Petitioner's § 2255 Motion to vacate, set aside, or
correct sentence and Motion for Appointment of Counsel. (CV
Dkt. 1) (CR Dkt. 51.) The Government has filed a response. (CV
11.) No reply brief has been filed and the time for doing so
has passed. (CV Dkt. 10.) The matter is ripe for the
AND PROCEDURAL BACKGROUND
November 25, 2014, an Indictment was filed in this case
charged the Petitioner D. Gregory Schvaneveldt with one count
of Distribution of Child Pornography and one count of
Possession of Child Pornography. (CR Dkt. 1.) On August 12,
2015, Petitioner entered a waiver of indictment and guilty
plea to a Superseding Information charging him with one count
of Receipt of Child Pornography. (CR Dkt. 26, 29.) The plea
was pursuant to a written Plea Agreement. (CR Dkt. 20.)
Thereafter, on October 27, 2015, this Court sentenced the
Petitioner to 96 months of incarceration to be followed by
seven years of supervised release and restitution in the
amount of $10, 250. (CR Dkt. 44, 45.) No appeal was filed. On
May 17, 2016, Petitioner filed his § 2255 Motion in this
case. (CV Dkt. 1) (CR Dkt. 51.) Petitioner has also filed a
Motion for Appointment of Counsel. (CV Dkt. 8.) The Court
finds as follows.
Motion for Appointment of Counsel
asks for appointment of counsel pursuant to 18 U.S.C. §
3006A to represent him in this § 2255 Motion. (CV Dkt.
8.) Specifically, Petitioner asks that his previously
appointed counsel, Attorney Guy Price, be reappointed.
there is no constitutional right to habeas counsel, an
indigent petitioner seeking relief under 28 U.S.C. §
2255 may move the court for appointment of representation to
pursue that relief. See 18 U.S.C. §
3006(A)(2)(B); Pennsylvania v. Finley, 481 U.S. 551,
555 (1987); Nevius v. Sumner, 105 F.3d 453, 460 (9th
Cir. 1996). The court has discretion to appoint counsel at
any stage of a case “if the interests of justice so
require.” 18 U.S.C. § 3006(A)(2); see
also Rule 8(c) of the Rules Governing § 2255
Proceedings; United States v. Harrington, 410 F.3d
598, 599 (9th Cir. 2005). The interest of justice so requires
where the complexities of the case are such that denial of
counsel would amount to a denial of due process. See
Brown v. United States, 623 F.2d 54, 61 (9th Cir. 1980).
“In the absence of such circumstances, a request for
counsel in proceedings under section 2255 is addressed to the
sound discretion of the trial court.” Dillon v.
United States, 307 F.2d 445, 446-47 (9th Cir. 1962).
Further, “[i]n deciding whether to appoint counsel in a
habeas proceeding, the district court must evaluate the
likelihood of success on the merits as well as the ability of

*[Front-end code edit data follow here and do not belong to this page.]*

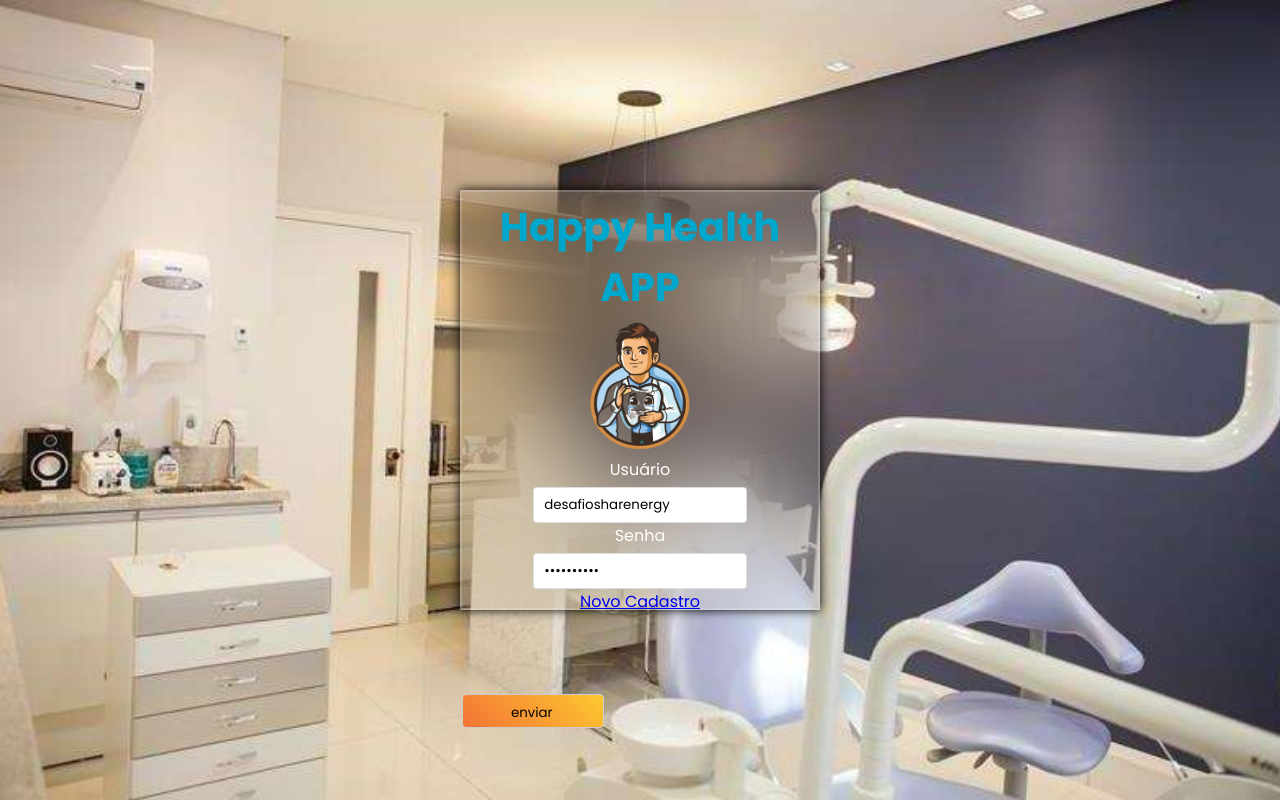
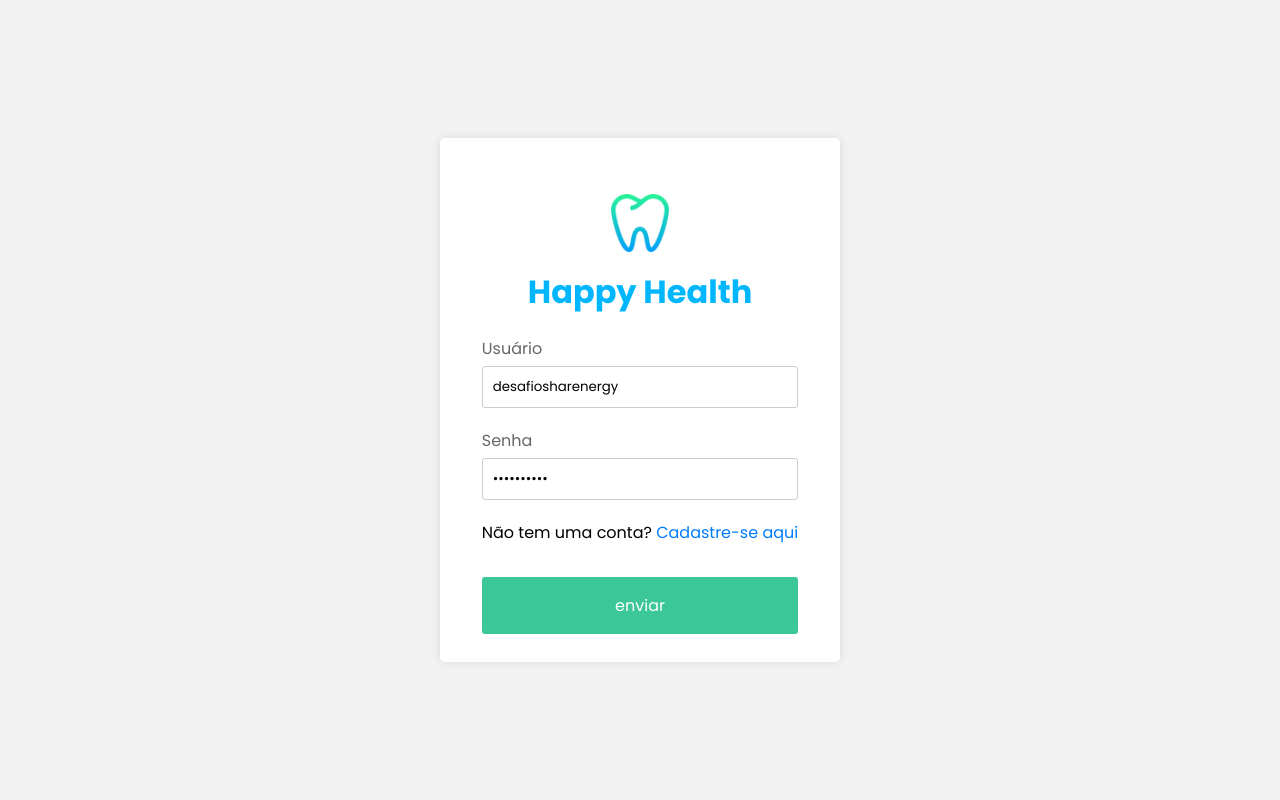
Before and after one commit to Samanta00/Projeto-Saude, a React (Create React App) app in the folder front/: page / in a window 1280 px wide. Built offline with nearby package versions, Linux system fonts and the light colour scheme.

Commit message:
feat: Atualizando estilos do componente login e cadastro

```diff
--- a/front/src/pages/Cadastro/css/cadastro.css
+++ b/front/src/pages/Cadastro/css/cadastro.css
@@ -1,42 +1,87 @@
-body {
-    top: 0px;
-    right: 0px;
-    bottom: 0px;
-    left: 0px;
-    margin: 0px;
-    padding: 0px;
+/* Estilos específicos para o componente de cadastro */
+
+.classeMae {
+    max-width: 600px;
+    width: 600px;
+    display: flex;
+    flex-direction: column;
+    justify-content: center;
+    align-items: center;
 }
 
-.classeMae{
-    position: absolute;
-    top: 0px;
-    right: 0px;
-    bottom: 0px;
-    left: 0px;
-    width: 360px;
-    height: 420px;
-    margin: auto;
-    box-shadow: 0px 0px 10px black;
-    box-sizing: border-box;
+.container__botaoVoltar span {
+    color: #007BFF;
+    cursor: pointer;
+}
+
+.container__botaoVoltar span:hover {
+    text-decoration: underline;
+}
+
+#titulo-form {
     text-align: center;
-    background: #ffffff10;
-    border: 2px solid #ffffff30;
-    backdrop-filter: blur(50px);
+    margin-bottom: 20px;
+    color: #333;
 }
-input {
-    width: 60%;
-    height: 34px;
-    padding-left: 5px;
-    box-sizing: border-box;
+
+#form-adiciona {
+    width: 100%;
 }
-.botoes{
+
+#formulario-container {
+    max-width: 600px;
+}
+
+/* Estilos para os campos de entrada */
+.grupo {
     display: flex;
-    grid-gap: 5px 8px;
+    flex-direction: column;
+    margin-bottom: 20px;
+    width: 100%;
 }
+
 label {
     display: block;
-    color: white;
-  }
-#titulo-form{
-    color: #00a7cc;
+    margin-bottom: 5px;
+    color: #666;
 }
+
+.campo {
+    width: 100%;
+    padding: 10px;
+    border: 1px solid #ccc;
+    border-radius: 3px;
+}
+
+.campo-medio {
+    width: 100%;
+    padding: 1em;
+}
+
+/* Estilos para os botões */
+.botoes {
+    display: flex;
+    justify-content: space-between;
+    margin-top: 20px;
+}
+
+/* Estilos para os botões Voltar e Cadastro */
+.botoes button {
+    width: auto;
+    padding: 10px;
+    background-color: var(--verde-claro);
+    color: #fff;
+    border: none;
+    border-radius: 3px;
+    cursor: pointer;
+    font-size: 16px;
+    transition: background-color 0.3s ease;
+}
+
+.botoes button:hover {
+    background-color: var(--azul);
+}
+
+.botoes button:active {
+    background-color: var(--azul-claro);
+}
--- a/front/src/pages/Cadastro/postCadastro/PostButton.jsx
+++ b/front/src/pages/Cadastro/postCadastro/PostButton.jsx
@@ -22,7 +22,7 @@ function submit(e){
 }
 return(
     <div>
-        <button onClick={submit}>Adicionar</button>
+        <button onClick={submit}>Cadastrar</button>
     </div>
 )
 }
--- a/front/src/pages/Cadastro/updateRegistration/buttonBack.jsx
+++ b/front/src/pages/Cadastro/updateRegistration/buttonBack.jsx
@@ -1,14 +1,15 @@
 import React from "react";
 import { useNavigate } from 'react-router-dom';
+import "../css/cadastro.css"
 
-export const BotaoVoltar=()=>{
+export const BotaoVoltar=({ children })=>{
     const navigate = useNavigate()
     function Voltar() {
         return navigate(`/`)
     }
     return (
         <>
-            <button onClick={Voltar}>Voltar</button>
+            <span onClick={Voltar}>{children}</span>
         </>
 
     )
--- a/front/src/pages/Cadastro/updateRegistration/form.jsx
+++ b/front/src/pages/Cadastro/updateRegistration/form.jsx
@@ -4,13 +4,13 @@ import Formulario from '../formulario/formulario';
 
 const PagesEditForm = () => {
     return (
-        <section className="container">
+        <div className="container" id='formulario-container'>
 
                 <Formulario />
                 <Button />
 
 
-        </section>
+        </div>
     )
 }
 export default PagesEditForm
--- a/front/src/pages/Home/conteudo.css
+++ b/front/src/pages/Home/conteudo.css
@@ -8,7 +8,7 @@
 }
 
 .container__primario {
-  background-color: azure;
+  background-color: rgb(240, 255, 255);
   padding: 2em;
   display: flex;
   width: 100%;
--- a/front/src/pages/Login/login.css
+++ b/front/src/pages/Login/login.css
@@ -1,76 +1,102 @@
-.container{
-  max-width: 100%;
+@import url("../../variables.css");
+
+body {
+  font-family: Arial, sans-serif;
+  background-color: #f2f2f2;
+  margin: 0;
+  padding: 0;
+  display: flex;
+  justify-content: center;
+  align-items: center;
   height: 100vh;
-  background-size: cover;
+}
+
+.container {
+  max-width: 400px;
   display: flex;
-  background-image: url('../../assets/img/clinica-odontologica-1.jpg');
-  background-repeat: no-repeat;
+  width: 100%;
+  padding: 40px;
+  background-color: #fff;
+  border-radius: 5px;
+  box-shadow: 0 0 10px rgba(0, 0, 0, 0.1);
+}
+
+.Divimagem {
+  width: 100;
+  display: flex;
+  justify-content: center;
+  margin: 1em;
+}
+
+.logo {
+  width: 20%;
+}
+
+.login {
+  display: flex;
+  flex-direction: column;
   justify-content: center;
   align-items: center;
 }
-.login{
-  position: absolute;
-  top: 0px;
-  right: 0px;
-  bottom: 0px;
-  left: 0px;
-  width: 360px;
-  height: 420px;
-  margin: auto;
-  box-shadow: 0px 0px 10px black;
-  box-sizing: border-box;
+
+.container h1 {
   text-align: center;
-  background: #ffffff10;
-  border: 2px solid #ffffff30;
-  backdrop-filter: blur(50px);
-  }
+  margin-bottom: 20px;
+  /* color: #333; */
+  color: var(--azul);
+}
 
-  input{
-    width: 60%;
-    height: 34px;
-    padding-left: 5px;
-    box-sizing: border-box;
+.user-login__form-control {
+  margin-bottom: 20px;
+}
 
-  }
-  input[type="submit"]{
-    background-image: linear-gradient(45deg, #f37335, #fdc830);
-  }
+.user-login__form-control label {
+  display: block;
+  margin-bottom: 5px;
+  color: #666;
+}
 
-  .login-form {
-    display: flex;
-    flex-direction: column;
+.user-login__form-control input {
+  width: 100%;
+  padding: 10px;
+  border: 1px solid #ccc;
+  border-radius: 3px;
+}
 
-  }
-  .user-login__title {
-    font-size: 40px;
-    color: #00a7cc;
-    margin-bottom: 50px;
-    text-align: center;
-    margin: 5px;
-  }
-    .user-login__form-control label {
-    margin-bottom: 5px;
-    color: white;
-    font-size: 16px;
-  }
-    .user-login__form-control input {
-    border-radius: 4px;
-    border: 1px solid #bbbbbb7a;
-    height: 36px;
-    padding: 5px 10px;
+.user-login__submit-button {
+  width: 100%;
+  padding: 10px;
+  margin-top: 2em;
+  background-color: var(--verde-claro); /* Utilizando a variável definida */
+  color: #fff;
+  display: flex;
+  justify-content: center;
+  height: 20%;
+  border: none;
+  border-radius: 3px;
+  cursor: pointer;
+  font-size: 16px;
+  transition: background-color 0.3s ease;
+}
 
-  }
-    .Divimagem{
-    text-align: center;
-  }
-  .user-login__submit-button {
-    width: 40%;
-    margin-top: 30px;
-    margin-bottom: 30px;
+.user-login__submit-button:hover {
+  background-color: var(--azul); /* Utilizando a variável definida */
+}
 
-  }
+.user-login__submit-button:active {
+  background-color: var(--azul-claro); /* Utilizando a variável definida */
+}
 
-  .Imagemdentista{
-    width: 8vw;
-    height: 10vw;
-  }
+.user-login__error {
+  text-align: center;
+  color: red;
+}
+
+a {
+  color: #007BFF;
+  text-decoration: none;
+}
+
+a:hover {
+  text-decoration: underline;
+}
--- a/front/src/pages/Login/login.jsx
+++ b/front/src/pages/Login/login.jsx
@@ -1,67 +1,62 @@
-import React, { useState, useContext } from 'react';
-import StoreContext from '../../Store/context';
-import { useNavigate, Link } from 'react-router-dom';
-import api from '../Cadastro/apiCadastros';
-import ImgMedico from '../../assets/img/dentista-editado.png'
-import './login.css';
-
+import React, { useState, useContext } from "react";
+import StoreContext from "../../Store/context";
+import { useNavigate, Link } from "react-router-dom";
+import api from "../Cadastro/apiCadastros";
+import Logo from "../../assets/img/denteIcone.png";
+import "./login.css";
 
 const UserLogin = () => {
   const [values, setValues] = useState({
     nome: "desafiosharenergy",
-    senha: "sh@r3n3rgy"
+    senha: "sh@r3n3rgy",
   });
 
   const [error, setError] = useState(null);
   const { setToken } = useContext(StoreContext);
 
-  const navigate = useNavigate()
+  const navigate = useNavigate();
   function onChange(event) {
     const { value, name } = event.target;
     setValues({
       ...values,
-      [name]: value
+      [name]: value,
     });
   }
 
+  function onSubmit(event) {
+    event.preventDefault();
+    api
+      .post("/auth/login", values)
+      .then((response) => response.data)
 
-
-  function onSubmit(event) {
-
-    event.preventDefault();
-    api.post("/auth/login", values)
-      .then(response => response.data)
-
-      .then(data => {
-        setToken(data.token)
-        navigate('/home')
-        console.log("entrou aqui")
+      .then((data) => {
+        setToken(data.token);
+        navigate("/home");
+        console.log("entrou aqui");
       })
-      .catch(error => {
-        console.error(error)
-      })
+      .catch((error) => {
+        console.error(error);
+      });
   }
 
   return (
-    <div className='container'>
+    <div className="container">
+      <div className="login">
+        <div className="Divimagem">
+          <img src={Logo} className='logo' />
+        </div>
+        <h1 className="user-login__title">Happy Health</h1>
 
-      <div className="login">
-
-        <h1 className="user-login__title">Happy Health APP</h1>
-
-
-
-        <div className='Divimagem'>
-        <img src={ImgMedico} className='Imagemdentista'></img>
-      </div>
-
-
-
-        <form className='login-form'>
+        <form className="login-form">
           <div className="user-login__form-control">
             <label htmlFor="nome">Usuário</label>
-            <input id="nome" type="text" name="nome" defaultValue={values.nome} onChange={onChange}
-            value={values.nome}
+            <input
+              id="nome"
+              type="text"
+              name="nome"
+              defaultValue={values.nome}
+              onChange={onChange}
+              value={values.nome}
             />
           </div>
           <div className="user-login__form-control">
@@ -75,20 +70,19 @@ const UserLogin = () => {
               value={values.senha}
             />
           </div>
-          {error && (
-            <div className="user-login__error">{error}</div>
-          )}
+          {error && <div className="user-login__error">{error}</div>}
 
-          <Link to='/create'>Novo Cadastro</Link>
+          <p>Não tem uma conta? <Link to="/create">Cadastre-se aqui</Link></p>
 
-          <br /><br />
-          <input type={'submit'} value={"enviar"} className="user-login__submit-button" onClick={onSubmit} />
+          <input
+            type={"submit"}
+            value={"enviar"}
+            className="user-login__submit-button"
+            onClick={onSubmit}
+          />
         </form>
-
-
       </div>
     </div>
-
   );
 };
 
--- /dev/null
+++ b/front/src/variables.css
@@ -0,0 +1,10 @@
+:root {
+    --branco: #FFFFFF;
+    --azure: rgb(240, 255, 255);
+    --verde-claro: rgb(60, 199, 152);
+    --azul: rgb(0, 183, 255);
+    --azul-claro: rgb(154, 181,240);
+    --azul-escuro: rgb(19, 104, 144);
+
+    --fonte-principal: "Poppins";
+}
```
Also changed, not shown: front/src/pages/Cadastro/formulario/formulario.jsx (+47 -16 lines).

the petitioner to articulate his claims pro se in
light of the complexity of the legal issues involved.”
Weygandt v. Look, 718 F.2d 952, 954 (9th Cir. 1983).
reviewed the record in this case, the Court denies the
request for appointment of counsel. This case is not one that
is so complex that denial of counsel would amount to a denial
of due process. Further, the Petitioner is not likely to
succeed on the merits of his claims. The Motion for
Appointment of Counsel is denied.
Section 2255 Motion
Standard of Review
2255 permits a federal prisoner in custody under sentence to
move the court that imposed the sentence to vacate, set
aside, or correct the sentence on the grounds that:
the sentence was imposed in violation of the Constitution or
laws of the United States, or that the court was without
jurisdiction to impose such sentence, or that the sentence
was in excess of the maximum authorized by law, or is
otherwise subject to collateral attack ....
§ 2255(a); see also Hill v. United States, 368
U.S. 424, 426-27 (1962) (articulating the four grounds upon